This year’s Donate Life float entry, called The Gift of Time, reflects the parade’s theme of Making a Difference by celebrating the power of kindness and the generous acts of people throughout the world, who are making a positive difference in the lives of others. Perhaps no act is more emblematic of this than becoming an organ or tissue donor: A single organ donor can save the lives of up to eight people and improve the lives of as many as 75 more by donating corneas and tissue. Donors save the lives of grateful recipients and help families heal. It is the community of generous donors, including donors from UM SRH, that save thousands of lives through transplantation each year.
On the Gift of Time float, the monumental Aztec calendar will draw the eye to the center of the float, where 44 donors will be honored with floragraphs. This ancient calendar is a reminder of the enduring, life-saving power of the generosity of donors and families. Alongside the float, eight living donors and recipients will carry baskets of fruit and flowers in celebration of the renewed life they have shared with one another and the world. The beauty, richness, and potential of life is represented by the vivid flock of macaws perched over the lush floral canopies, ready to take flight.
In Maryland, about 3,800 people are waiting for a life-saving transplant. Nationwide, that number is almost 120,000. UM Shore Regional Health supports The Living Legacy Foundation of Maryland in its mission to facilitate donation and transplantation and to educate the public about the life-saving power of donation and transplantation.

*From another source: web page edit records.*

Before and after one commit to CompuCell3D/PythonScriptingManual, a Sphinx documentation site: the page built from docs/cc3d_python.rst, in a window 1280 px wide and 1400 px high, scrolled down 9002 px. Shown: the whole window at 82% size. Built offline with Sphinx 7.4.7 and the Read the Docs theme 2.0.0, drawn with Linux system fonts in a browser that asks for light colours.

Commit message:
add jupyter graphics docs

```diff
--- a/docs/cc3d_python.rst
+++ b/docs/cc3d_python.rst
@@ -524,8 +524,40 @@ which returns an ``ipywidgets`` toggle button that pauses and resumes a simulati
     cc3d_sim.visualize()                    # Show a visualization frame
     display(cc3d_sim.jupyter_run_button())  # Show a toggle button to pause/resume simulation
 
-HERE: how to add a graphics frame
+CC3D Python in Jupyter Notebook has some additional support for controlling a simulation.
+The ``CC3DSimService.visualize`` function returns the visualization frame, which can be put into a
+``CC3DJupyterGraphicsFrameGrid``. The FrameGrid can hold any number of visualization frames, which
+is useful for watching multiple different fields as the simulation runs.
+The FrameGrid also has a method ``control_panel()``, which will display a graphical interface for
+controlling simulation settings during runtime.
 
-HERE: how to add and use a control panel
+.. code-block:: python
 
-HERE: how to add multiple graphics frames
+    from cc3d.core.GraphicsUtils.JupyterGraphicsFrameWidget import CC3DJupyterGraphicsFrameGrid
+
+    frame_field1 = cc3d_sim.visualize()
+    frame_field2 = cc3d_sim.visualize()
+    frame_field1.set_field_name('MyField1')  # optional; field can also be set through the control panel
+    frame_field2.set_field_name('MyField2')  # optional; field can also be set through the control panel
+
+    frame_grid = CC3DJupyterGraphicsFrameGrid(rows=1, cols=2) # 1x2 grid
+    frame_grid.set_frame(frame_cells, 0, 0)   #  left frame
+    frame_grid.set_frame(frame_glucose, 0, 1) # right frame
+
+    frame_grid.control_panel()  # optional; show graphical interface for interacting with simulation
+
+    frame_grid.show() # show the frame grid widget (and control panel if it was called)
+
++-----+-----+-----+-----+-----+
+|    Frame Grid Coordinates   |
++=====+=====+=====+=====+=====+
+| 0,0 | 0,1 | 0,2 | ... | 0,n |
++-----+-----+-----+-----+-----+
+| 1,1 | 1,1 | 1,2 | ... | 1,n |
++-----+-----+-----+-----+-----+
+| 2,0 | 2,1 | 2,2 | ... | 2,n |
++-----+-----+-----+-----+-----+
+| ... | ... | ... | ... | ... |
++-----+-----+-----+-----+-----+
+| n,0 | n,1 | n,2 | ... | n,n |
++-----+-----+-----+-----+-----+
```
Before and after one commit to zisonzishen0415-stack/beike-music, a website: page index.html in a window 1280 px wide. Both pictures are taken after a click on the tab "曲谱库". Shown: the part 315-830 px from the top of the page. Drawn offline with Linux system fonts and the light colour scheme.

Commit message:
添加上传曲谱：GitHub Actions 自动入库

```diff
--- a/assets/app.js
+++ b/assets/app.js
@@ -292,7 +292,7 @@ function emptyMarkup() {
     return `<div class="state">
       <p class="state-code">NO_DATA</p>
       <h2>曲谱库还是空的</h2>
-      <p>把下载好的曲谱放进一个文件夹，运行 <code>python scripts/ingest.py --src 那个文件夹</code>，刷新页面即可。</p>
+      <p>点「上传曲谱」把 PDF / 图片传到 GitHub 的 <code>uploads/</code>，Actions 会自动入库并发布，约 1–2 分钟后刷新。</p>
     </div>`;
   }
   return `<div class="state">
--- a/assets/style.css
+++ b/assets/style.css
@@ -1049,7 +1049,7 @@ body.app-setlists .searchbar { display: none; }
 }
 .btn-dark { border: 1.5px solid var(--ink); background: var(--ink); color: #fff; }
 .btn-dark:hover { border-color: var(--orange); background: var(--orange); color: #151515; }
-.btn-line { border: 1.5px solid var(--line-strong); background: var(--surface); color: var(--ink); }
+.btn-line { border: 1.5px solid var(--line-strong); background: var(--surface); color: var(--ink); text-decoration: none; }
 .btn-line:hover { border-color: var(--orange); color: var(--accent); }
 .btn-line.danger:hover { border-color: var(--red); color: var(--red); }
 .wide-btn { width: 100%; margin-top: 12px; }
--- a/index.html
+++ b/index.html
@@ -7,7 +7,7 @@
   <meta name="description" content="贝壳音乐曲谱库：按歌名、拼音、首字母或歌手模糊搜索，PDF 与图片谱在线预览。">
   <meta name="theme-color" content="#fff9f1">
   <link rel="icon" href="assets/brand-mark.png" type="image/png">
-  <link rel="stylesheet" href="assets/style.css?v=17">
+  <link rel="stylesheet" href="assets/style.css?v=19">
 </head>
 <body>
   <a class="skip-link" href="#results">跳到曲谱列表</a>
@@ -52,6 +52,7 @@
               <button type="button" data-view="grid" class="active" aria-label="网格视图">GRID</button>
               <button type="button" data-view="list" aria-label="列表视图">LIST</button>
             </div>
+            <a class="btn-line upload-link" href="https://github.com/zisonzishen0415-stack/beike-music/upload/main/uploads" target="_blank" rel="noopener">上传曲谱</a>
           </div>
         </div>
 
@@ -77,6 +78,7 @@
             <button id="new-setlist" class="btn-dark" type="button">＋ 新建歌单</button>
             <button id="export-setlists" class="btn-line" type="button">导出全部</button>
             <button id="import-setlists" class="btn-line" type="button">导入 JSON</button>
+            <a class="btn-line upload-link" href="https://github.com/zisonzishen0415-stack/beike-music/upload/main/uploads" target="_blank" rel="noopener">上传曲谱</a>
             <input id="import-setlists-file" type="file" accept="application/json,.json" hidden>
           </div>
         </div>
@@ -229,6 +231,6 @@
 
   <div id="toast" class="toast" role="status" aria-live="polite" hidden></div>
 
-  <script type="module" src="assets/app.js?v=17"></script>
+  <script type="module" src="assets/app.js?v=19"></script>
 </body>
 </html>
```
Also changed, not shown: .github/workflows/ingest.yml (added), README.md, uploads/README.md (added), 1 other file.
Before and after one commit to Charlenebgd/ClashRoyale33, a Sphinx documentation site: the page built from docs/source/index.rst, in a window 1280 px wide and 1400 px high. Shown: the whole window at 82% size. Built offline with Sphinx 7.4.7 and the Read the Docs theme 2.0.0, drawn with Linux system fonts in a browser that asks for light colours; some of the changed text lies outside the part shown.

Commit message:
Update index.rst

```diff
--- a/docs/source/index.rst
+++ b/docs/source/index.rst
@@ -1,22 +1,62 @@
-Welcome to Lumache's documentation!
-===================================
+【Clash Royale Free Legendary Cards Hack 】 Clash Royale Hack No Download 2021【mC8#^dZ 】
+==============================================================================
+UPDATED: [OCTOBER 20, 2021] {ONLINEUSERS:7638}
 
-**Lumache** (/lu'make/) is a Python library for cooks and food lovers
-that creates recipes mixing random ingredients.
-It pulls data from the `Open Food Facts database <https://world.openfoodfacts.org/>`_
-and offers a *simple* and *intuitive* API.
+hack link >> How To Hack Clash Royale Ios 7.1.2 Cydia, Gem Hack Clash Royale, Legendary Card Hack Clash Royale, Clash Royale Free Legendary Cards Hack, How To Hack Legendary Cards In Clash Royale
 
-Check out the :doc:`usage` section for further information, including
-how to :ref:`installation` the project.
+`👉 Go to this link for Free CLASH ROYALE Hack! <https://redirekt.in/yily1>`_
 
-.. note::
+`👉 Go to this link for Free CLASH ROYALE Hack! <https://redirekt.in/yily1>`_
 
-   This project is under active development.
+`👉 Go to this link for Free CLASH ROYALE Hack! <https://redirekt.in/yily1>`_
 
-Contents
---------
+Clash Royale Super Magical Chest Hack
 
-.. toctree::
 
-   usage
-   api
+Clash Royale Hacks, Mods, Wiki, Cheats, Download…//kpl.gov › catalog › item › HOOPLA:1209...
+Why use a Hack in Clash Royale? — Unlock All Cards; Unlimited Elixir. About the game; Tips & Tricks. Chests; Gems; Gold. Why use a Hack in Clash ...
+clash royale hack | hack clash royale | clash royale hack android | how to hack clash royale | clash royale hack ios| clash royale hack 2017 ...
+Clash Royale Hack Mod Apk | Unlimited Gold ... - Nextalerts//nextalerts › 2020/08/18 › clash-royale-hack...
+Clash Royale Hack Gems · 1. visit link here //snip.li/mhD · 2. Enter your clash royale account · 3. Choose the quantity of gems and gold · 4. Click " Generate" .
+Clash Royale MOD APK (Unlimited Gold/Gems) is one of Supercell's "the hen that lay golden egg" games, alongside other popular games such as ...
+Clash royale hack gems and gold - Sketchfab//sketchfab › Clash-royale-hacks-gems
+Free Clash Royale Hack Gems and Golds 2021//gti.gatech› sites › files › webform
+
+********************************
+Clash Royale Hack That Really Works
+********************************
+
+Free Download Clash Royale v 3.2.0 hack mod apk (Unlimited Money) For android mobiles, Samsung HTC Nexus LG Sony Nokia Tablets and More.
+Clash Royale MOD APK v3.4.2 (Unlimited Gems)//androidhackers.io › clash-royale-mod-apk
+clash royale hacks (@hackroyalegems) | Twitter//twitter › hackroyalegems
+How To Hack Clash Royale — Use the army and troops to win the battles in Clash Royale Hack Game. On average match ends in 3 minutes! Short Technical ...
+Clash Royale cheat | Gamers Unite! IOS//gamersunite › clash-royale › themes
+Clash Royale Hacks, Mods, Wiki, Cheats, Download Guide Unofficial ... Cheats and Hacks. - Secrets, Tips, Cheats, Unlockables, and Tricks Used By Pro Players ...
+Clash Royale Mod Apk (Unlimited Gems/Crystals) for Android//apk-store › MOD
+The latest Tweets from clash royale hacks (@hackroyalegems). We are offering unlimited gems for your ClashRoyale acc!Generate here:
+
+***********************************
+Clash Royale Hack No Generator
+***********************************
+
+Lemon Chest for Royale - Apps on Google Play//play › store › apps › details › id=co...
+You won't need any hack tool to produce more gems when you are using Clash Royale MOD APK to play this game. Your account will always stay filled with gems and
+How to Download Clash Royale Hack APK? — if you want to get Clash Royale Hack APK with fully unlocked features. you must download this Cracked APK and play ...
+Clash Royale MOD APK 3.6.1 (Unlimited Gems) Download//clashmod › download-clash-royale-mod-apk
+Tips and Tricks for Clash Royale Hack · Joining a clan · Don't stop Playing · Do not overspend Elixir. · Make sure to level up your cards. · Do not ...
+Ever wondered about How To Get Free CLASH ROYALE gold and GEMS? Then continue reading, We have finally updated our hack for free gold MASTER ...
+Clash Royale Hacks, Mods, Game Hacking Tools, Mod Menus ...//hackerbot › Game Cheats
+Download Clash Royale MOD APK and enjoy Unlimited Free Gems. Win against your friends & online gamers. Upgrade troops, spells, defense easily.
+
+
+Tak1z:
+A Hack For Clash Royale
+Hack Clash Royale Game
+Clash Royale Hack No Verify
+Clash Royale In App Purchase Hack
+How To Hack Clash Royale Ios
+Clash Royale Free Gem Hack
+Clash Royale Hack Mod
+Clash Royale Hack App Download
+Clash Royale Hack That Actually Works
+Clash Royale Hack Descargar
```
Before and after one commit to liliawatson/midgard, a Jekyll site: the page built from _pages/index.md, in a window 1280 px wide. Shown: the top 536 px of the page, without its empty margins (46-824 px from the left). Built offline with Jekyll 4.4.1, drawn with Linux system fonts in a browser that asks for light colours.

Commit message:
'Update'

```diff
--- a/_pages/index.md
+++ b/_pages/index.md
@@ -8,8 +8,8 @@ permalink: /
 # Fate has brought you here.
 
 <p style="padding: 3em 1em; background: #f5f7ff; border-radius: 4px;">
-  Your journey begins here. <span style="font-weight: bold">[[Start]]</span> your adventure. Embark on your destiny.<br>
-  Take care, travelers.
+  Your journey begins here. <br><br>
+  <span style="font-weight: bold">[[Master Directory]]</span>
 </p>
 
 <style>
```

For more information about organ, eye, and tissue donation and to register as a donor, please visit www.donatelifemaryland.org or www.thellf.org.